MF: I am a perfectionist, I want things to go a certain way and I am truly passionate about music.
CN: Tell me about Front Porch of America.
MF: I was sitting on my front porch with my friend trying to do a co-write. We both could not come up with anything to write about. We were in East Nashville and a white guy walks by, a Spanish guy walks by and then a black family walks by. One of us had an idea that we were sitting on the front porch of America having a view of everything. Then we thought maybe that’s a song idea. At the time in America, there was a lot of fighting with each other and we were thinking that maybe we could do better as Americans. We were thinking that we are better than this. I thought how we could get people to come back together again. I had an idea to drive around the country 9,000 miles and sit on front porches and interview people. No one told me that was a bad idea so I did it. I got my videographer and I told him that I wanted to drive around and sit on people’s front porches with them and see their view of the world from there. Like, how the guy I interviewed on the rooftop in the Bronx has a way different view than the guy I interviewed in a small town in Syracuse, who is sitting next to a big pile of firewood talking about his values and how different his values are from the girl with the pot farm in Oregon. Everyone has a different outlook on life. They all have a different view and I wanted to collect them together and come up with something. I am always looking for a way to stand out. Whether or not people like the music, it gets them thinking. It was a really cool project and I am super proud of it. I like the idea of creating something new and different. If I have an idea, I do my best to pull through and make it happen.

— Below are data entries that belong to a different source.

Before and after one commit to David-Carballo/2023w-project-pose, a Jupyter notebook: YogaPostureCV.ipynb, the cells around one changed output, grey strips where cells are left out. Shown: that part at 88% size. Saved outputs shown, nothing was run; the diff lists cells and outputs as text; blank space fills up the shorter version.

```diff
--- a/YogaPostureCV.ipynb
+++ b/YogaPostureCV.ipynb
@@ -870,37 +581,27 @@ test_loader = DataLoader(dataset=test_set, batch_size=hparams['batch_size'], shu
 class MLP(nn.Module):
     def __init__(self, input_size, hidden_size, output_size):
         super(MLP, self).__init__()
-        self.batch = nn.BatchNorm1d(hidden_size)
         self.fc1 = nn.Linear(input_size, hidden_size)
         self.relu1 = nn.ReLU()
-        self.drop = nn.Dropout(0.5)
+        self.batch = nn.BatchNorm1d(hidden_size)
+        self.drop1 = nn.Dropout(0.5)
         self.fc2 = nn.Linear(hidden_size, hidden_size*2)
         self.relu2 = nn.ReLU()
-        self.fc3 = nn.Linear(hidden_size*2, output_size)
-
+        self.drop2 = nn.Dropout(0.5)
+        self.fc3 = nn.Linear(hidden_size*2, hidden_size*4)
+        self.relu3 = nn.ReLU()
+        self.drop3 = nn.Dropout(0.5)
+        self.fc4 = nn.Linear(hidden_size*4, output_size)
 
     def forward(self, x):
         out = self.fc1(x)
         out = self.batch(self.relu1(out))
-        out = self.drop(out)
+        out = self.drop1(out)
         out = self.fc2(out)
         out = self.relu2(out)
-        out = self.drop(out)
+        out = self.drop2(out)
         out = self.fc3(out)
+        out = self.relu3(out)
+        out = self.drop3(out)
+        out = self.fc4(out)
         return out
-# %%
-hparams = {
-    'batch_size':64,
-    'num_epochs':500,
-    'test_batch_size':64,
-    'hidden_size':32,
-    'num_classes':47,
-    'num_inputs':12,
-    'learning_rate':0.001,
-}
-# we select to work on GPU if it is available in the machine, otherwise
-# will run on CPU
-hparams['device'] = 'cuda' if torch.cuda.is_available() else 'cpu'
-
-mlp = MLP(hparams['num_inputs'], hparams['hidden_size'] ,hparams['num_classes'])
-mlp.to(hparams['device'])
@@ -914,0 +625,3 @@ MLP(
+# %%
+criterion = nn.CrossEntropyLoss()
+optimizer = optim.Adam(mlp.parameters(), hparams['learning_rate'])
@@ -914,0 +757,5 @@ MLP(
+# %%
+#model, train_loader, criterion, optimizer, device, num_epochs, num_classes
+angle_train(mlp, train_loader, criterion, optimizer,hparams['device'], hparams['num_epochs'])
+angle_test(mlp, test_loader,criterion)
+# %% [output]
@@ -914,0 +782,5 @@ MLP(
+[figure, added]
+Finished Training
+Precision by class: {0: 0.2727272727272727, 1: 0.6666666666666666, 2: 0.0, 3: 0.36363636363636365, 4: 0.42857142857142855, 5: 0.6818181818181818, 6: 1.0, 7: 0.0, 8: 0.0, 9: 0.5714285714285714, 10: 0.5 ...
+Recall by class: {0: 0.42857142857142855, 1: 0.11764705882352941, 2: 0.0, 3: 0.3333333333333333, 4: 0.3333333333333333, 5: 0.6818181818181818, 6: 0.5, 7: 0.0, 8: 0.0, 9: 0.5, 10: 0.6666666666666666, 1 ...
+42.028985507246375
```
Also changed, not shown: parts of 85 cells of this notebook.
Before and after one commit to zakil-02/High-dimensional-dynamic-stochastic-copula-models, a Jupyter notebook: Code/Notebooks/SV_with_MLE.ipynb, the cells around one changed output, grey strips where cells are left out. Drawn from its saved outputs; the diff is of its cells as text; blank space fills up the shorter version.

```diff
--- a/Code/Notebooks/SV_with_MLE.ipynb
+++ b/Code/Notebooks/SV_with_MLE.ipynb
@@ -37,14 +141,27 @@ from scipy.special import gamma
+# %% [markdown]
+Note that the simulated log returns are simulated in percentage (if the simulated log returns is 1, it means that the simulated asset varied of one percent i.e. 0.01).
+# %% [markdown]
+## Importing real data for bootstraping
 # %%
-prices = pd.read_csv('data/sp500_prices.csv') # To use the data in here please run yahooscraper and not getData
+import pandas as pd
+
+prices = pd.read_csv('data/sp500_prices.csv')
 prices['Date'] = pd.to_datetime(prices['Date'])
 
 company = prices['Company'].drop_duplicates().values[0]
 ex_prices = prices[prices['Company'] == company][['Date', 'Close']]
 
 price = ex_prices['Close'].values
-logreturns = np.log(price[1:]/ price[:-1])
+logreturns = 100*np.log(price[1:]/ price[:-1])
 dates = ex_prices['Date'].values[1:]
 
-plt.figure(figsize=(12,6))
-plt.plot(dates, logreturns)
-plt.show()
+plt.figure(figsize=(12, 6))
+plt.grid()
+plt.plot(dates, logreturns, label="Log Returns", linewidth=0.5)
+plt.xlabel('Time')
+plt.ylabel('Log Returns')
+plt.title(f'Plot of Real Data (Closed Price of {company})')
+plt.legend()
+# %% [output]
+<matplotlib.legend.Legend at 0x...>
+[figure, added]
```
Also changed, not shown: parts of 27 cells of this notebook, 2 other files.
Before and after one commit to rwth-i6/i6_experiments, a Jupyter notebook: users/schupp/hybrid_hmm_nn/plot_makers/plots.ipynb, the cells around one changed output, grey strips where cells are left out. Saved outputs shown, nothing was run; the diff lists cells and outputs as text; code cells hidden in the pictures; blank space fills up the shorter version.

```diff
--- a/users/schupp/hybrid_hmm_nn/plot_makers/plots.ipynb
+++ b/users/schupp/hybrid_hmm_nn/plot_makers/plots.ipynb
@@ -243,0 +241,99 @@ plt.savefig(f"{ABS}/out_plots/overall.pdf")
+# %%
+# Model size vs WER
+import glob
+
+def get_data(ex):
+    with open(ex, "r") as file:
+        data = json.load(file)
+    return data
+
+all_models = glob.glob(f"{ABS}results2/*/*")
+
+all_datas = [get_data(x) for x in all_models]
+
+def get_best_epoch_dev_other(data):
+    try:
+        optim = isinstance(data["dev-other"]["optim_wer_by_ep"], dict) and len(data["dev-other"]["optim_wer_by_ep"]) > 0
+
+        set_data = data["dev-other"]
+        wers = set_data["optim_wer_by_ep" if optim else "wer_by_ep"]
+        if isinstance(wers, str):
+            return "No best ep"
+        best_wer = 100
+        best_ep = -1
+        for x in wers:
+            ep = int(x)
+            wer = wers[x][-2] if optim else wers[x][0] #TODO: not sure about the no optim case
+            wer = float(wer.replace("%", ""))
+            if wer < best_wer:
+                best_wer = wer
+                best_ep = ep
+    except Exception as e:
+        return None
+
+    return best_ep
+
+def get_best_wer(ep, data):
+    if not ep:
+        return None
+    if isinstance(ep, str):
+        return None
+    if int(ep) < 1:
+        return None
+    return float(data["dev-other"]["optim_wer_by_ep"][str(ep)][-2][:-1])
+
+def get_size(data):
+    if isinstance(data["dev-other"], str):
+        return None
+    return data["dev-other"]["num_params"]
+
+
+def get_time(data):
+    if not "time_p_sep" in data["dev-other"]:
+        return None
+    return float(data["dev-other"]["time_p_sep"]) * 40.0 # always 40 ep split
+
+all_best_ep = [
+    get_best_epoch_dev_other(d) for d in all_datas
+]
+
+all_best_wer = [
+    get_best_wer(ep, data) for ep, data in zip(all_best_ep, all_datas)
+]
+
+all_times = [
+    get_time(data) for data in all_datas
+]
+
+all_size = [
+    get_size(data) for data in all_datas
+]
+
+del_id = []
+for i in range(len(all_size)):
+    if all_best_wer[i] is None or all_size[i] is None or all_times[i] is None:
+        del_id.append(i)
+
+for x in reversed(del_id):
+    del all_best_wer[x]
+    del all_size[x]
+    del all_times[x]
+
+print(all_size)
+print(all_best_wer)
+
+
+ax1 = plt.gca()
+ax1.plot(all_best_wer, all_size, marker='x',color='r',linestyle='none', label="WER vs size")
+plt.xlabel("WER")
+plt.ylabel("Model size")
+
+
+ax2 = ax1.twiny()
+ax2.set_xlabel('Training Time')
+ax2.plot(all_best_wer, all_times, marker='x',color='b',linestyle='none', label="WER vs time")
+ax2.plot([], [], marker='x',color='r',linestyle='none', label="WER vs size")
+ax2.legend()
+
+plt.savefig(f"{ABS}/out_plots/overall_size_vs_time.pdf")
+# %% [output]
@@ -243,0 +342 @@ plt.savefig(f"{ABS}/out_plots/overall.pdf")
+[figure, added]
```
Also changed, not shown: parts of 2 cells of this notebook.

CN: I have the final question. It’s called “One Grab.” Your house is on fire. You, your family and pets are all safe and with you. You can run into your house to grab one thing. What do you grab?
MF: Oh, interesting. If I’m going to be honest, I am going to run in and grab a bottle of whiskey and watch it burn down.
CN: (Laughing) How did I almost guess that one, I was thinking you weren’t going to grab a guitar.
MF: (Laughing) Yeah, why not just sit back and watch it? Sometimes it is what it is.
CN: Thank you Mick, it was a fun interview.
MF: Thank you, have a great night.